** Data excerpts follows **

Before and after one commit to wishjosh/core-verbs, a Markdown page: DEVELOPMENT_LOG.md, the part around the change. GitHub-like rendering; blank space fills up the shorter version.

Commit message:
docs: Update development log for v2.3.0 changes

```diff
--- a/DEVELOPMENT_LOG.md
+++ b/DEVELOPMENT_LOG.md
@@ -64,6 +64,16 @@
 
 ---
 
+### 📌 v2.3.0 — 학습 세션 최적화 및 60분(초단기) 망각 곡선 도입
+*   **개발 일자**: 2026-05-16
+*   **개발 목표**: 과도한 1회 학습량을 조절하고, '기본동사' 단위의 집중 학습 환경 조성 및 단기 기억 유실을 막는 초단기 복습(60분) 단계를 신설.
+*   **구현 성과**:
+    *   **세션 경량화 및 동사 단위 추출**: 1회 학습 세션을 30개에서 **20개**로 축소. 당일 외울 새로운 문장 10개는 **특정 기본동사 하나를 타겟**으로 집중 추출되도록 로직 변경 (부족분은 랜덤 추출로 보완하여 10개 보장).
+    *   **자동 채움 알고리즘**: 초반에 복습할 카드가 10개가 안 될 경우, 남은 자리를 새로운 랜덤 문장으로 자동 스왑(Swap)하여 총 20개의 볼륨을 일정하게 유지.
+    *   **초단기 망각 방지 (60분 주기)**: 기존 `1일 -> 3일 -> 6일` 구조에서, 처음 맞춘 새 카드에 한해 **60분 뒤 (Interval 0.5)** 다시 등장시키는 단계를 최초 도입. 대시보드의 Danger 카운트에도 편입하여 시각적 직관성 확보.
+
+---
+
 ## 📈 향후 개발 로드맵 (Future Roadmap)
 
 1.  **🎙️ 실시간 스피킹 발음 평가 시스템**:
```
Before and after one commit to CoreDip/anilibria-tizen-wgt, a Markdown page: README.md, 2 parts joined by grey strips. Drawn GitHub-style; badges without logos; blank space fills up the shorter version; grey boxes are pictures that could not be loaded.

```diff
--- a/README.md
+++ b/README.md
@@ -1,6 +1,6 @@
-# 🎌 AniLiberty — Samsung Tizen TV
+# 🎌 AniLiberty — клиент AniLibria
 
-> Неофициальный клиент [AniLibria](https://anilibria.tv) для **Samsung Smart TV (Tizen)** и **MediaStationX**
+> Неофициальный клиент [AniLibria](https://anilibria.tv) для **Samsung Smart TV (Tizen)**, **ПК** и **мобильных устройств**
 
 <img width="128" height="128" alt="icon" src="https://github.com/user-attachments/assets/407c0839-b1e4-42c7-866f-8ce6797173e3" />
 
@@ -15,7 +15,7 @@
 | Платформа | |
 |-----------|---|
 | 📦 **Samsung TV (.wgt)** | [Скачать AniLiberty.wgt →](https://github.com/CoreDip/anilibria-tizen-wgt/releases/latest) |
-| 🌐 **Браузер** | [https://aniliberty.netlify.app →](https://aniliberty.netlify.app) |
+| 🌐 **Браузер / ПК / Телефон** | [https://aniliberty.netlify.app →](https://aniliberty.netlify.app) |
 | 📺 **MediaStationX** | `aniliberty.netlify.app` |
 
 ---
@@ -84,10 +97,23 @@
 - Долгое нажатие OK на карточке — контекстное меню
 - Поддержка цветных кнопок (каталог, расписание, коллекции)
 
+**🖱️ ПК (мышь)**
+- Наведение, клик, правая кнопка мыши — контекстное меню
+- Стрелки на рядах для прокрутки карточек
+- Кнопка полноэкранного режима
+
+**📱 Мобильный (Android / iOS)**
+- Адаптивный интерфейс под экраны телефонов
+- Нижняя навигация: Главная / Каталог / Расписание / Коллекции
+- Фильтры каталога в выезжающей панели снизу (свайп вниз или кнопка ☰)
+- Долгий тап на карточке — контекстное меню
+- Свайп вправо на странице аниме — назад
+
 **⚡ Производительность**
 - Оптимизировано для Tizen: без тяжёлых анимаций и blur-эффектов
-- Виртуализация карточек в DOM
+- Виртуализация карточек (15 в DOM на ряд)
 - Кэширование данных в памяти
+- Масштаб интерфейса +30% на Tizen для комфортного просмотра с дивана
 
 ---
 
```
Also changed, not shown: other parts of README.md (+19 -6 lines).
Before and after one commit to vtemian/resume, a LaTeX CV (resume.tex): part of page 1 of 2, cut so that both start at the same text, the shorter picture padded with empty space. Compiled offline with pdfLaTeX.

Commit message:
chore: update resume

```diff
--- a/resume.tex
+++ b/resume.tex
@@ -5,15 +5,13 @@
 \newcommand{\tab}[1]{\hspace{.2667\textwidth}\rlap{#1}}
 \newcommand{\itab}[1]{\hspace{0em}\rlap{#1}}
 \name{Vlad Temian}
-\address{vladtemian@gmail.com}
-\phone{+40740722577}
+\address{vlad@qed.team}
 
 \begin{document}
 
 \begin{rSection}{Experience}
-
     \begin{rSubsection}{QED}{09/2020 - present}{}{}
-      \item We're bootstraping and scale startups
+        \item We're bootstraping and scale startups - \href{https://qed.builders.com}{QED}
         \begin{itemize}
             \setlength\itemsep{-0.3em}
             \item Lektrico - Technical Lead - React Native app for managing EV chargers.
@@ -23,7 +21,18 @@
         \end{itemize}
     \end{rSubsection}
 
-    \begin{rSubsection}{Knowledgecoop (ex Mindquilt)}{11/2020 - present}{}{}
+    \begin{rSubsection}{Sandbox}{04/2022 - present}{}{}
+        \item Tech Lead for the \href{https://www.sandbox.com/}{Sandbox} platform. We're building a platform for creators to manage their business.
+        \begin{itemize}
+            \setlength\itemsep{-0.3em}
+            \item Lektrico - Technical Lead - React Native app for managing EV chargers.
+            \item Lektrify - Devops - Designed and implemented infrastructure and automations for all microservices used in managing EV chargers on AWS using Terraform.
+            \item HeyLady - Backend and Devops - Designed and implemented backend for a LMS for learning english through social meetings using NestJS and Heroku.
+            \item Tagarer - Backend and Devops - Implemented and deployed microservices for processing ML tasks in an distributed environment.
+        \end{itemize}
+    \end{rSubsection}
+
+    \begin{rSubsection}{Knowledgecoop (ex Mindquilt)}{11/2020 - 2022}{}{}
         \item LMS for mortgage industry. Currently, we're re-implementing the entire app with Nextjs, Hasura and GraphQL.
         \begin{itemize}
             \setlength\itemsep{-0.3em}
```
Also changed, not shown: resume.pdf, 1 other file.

** End of Data excerpts **

■ Problem: Copy out each entry above with no deviation.

■ Answer to this exercise:
Before and after one commit to wishjosh/core-verbs, a Markdown page: DEVELOPMENT_LOG.md, the part around the change. GitHub-like rendering; blank space fills up the shorter version.

Commit message:
docs: Update development log for v2.3.0 changes

```diff
--- a/DEVELOPMENT_LOG.md
+++ b/DEVELOPMENT_LOG.md
@@ -64,6 +64,16 @@
 
 ---
 
+### 📌 v2.3.0 — 학습 세션 최적화 및 60분(초단기) 망각 곡선 도입
+*   **개발 일자**: 2026-05-16
+*   **개발 목표**: 과도한 1회 학습량을 조절하고, '기본동사' 단위의 집중 학습 환경 조성 및 단기 기억 유실을 막는 초단기 복습(60분) 단계를 신설.
+*   **구현 성과**:
+    *   **세션 경량화 및 동사 단위 추출**: 1회 학습 세션을 30개에서 **20개**로 축소. 당일 외울 새로운 문장 10개는 **특정 기본동사 하나를 타겟**으로 집중 추출되도록 로직 변경 (부족분은 랜덤 추출로 보완하여 10개 보장).
+    *   **자동 채움 알고리즘**: 초반에 복습할 카드가 10개가 안 될 경우, 남은 자리를 새로운 랜덤 문장으로 자동 스왑(Swap)하여 총 20개의 볼륨을 일정하게 유지.
+    *   **초단기 망각 방지 (60분 주기)**: 기존 `1일 -> 3일 -> 6일` 구조에서, 처음 맞춘 새 카드에 한해 **60분 뒤 (Interval 0.5)** 다시 등장시키는 단계를 최초 도입. 대시보드의 Danger 카운트에도 편입하여 시각적 직관성 확보.
+
+---
+
 ## 📈 향후 개발 로드맵 (Future Roadmap)
 
 1.  **🎙️ 실시간 스피킹 발음 평가 시스템**:
```
Before and after one commit to CoreDip/anilibria-tizen-wgt, a Markdown page: README.md, 2 parts joined by grey strips. Drawn GitHub-style; badges without logos; blank space fills up the shorter version; grey boxes are pictures that could not be loaded.

```diff
--- a/README.md
+++ b/README.md
@@ -1,6 +1,6 @@
-# 🎌 AniLiberty — Samsung Tizen TV
+# 🎌 AniLiberty — клиент AniLibria
 
-> Неофициальный клиент [AniLibria](https://anilibria.tv) для **Samsung Smart TV (Tizen)** и **MediaStationX**
+> Неофициальный клиент [AniLibria](https://anilibria.tv) для **Samsung Smart TV (Tizen)**, **ПК** и **мобильных устройств**
 
 <img width="128" height="128" alt="icon" src="https://github.com/user-attachments/assets/407c0839-b1e4-42c7-866f-8ce6797173e3" />
 
@@ -15,7 +15,7 @@
 | Платформа | |
 |-----------|---|
 | 📦 **Samsung TV (.wgt)** | [Скачать AniLiberty.wgt →](https://github.com/CoreDip/anilibria-tizen-wgt/releases/latest) |
-| 🌐 **Браузер** | [https://aniliberty.netlify.app →](https://aniliberty.netlify.app) |
+| 🌐 **Браузер / ПК / Телефон** | [https://aniliberty.netlify.app →](https://aniliberty.netlify.app) |
 | 📺 **MediaStationX** | `aniliberty.netlify.app` |
 
 ---
@@ -84,10 +97,23 @@
 - Долгое нажатие OK на карточке — контекстное меню
 - Поддержка цветных кнопок (каталог, расписание, коллекции)
 
+**🖱️ ПК (мышь)**
+- Наведение, клик, правая кнопка мыши — контекстное меню
+- Стрелки на рядах для прокрутки карточек
+- Кнопка полноэкранного режима
+
+**📱 Мобильный (Android / iOS)**
+- Адаптивный интерфейс под экраны телефонов
+- Нижняя навигация: Главная / Каталог / Расписание / Коллекции
+- Фильтры каталога в выезжающей панели снизу (свайп вниз или кнопка ☰)
+- Долгий тап на карточке — контекстное меню
+- Свайп вправо на странице аниме — назад
+
 **⚡ Производительность**
 - Оптимизировано для Tizen: без тяжёлых анимаций и blur-эффектов
-- Виртуализация карточек в DOM
+- Виртуализация карточек (15 в DOM на ряд)
 - Кэширование данных в памяти
+- Масштаб интерфейса +30% на Tizen для комфортного просмотра с дивана
 
 ---
 
```
Also changed, not shown: other parts of README.md (+19 -6 lines).
Before and after one commit to vtemian/resume, a LaTeX CV (resume.tex): part of page 1 of 2, cut so that both start at the same text, the shorter picture padded with empty space. Compiled offline with pdfLaTeX.

Commit message:
chore: update resume

```diff
--- a/resume.tex
+++ b/resume.tex
@@ -5,15 +5,13 @@
 \newcommand{\tab}[1]{\hspace{.2667\textwidth}\rlap{#1}}
 \newcommand{\itab}[1]{\hspace{0em}\rlap{#1}}
 \name{Vlad Temian}
-\address{vladtemian@gmail.com}
-\phone{+40740722577}
+\address{vlad@qed.team}
 
 \begin{document}
 
 \begin{rSection}{Experience}
-
     \begin{rSubsection}{QED}{09/2020 - present}{}{}
-      \item We're bootstraping and scale startups
+        \item We're bootstraping and scale startups - \href{https://qed.builders.com}{QED}
         \begin{itemize}
             \setlength\itemsep{-0.3em}
             \item Lektrico - Technical Lead - React Native app for managing EV chargers.
@@ -23,7 +21,18 @@
         \end{itemize}
     \end{rSubsection}
 
-    \begin{rSubsection}{Knowledgecoop (ex Mindquilt)}{11/2020 - present}{}{}
+    \begin{rSubsection}{Sandbox}{04/2022 - present}{}{}
+        \item Tech Lead for the \href{https://www.sandbox.com/}{Sandbox} platform. We're building a platform for creators to manage their business.
+        \begin{itemize}
+            \setlength\itemsep{-0.3em}
+            \item Lektrico - Technical Lead - React Native app for managing EV chargers.
+            \item Lektrify - Devops - Designed and implemented infrastructure and automations for all microservices used in managing EV chargers on AWS using Terraform.
+            \item HeyLady - Backend and Devops - Designed and implemented backend for a LMS for learning english through social meetings using NestJS and Heroku.
+            \item Tagarer - Backend and Devops - Implemented and deployed microservices for processing ML tasks in an distributed environment.
+        \end{itemize}
+    \end{rSubsection}
+
+    \begin{rSubsection}{Knowledgecoop (ex Mindquilt)}{11/2020 - 2022}{}{}
         \item LMS for mortgage industry. Currently, we're re-implementing the entire app with Nextjs, Hasura and GraphQL.
         \begin{itemize}
             \setlength\itemsep{-0.3em}
```
Also changed, not shown: resume.pdf, 1 other file.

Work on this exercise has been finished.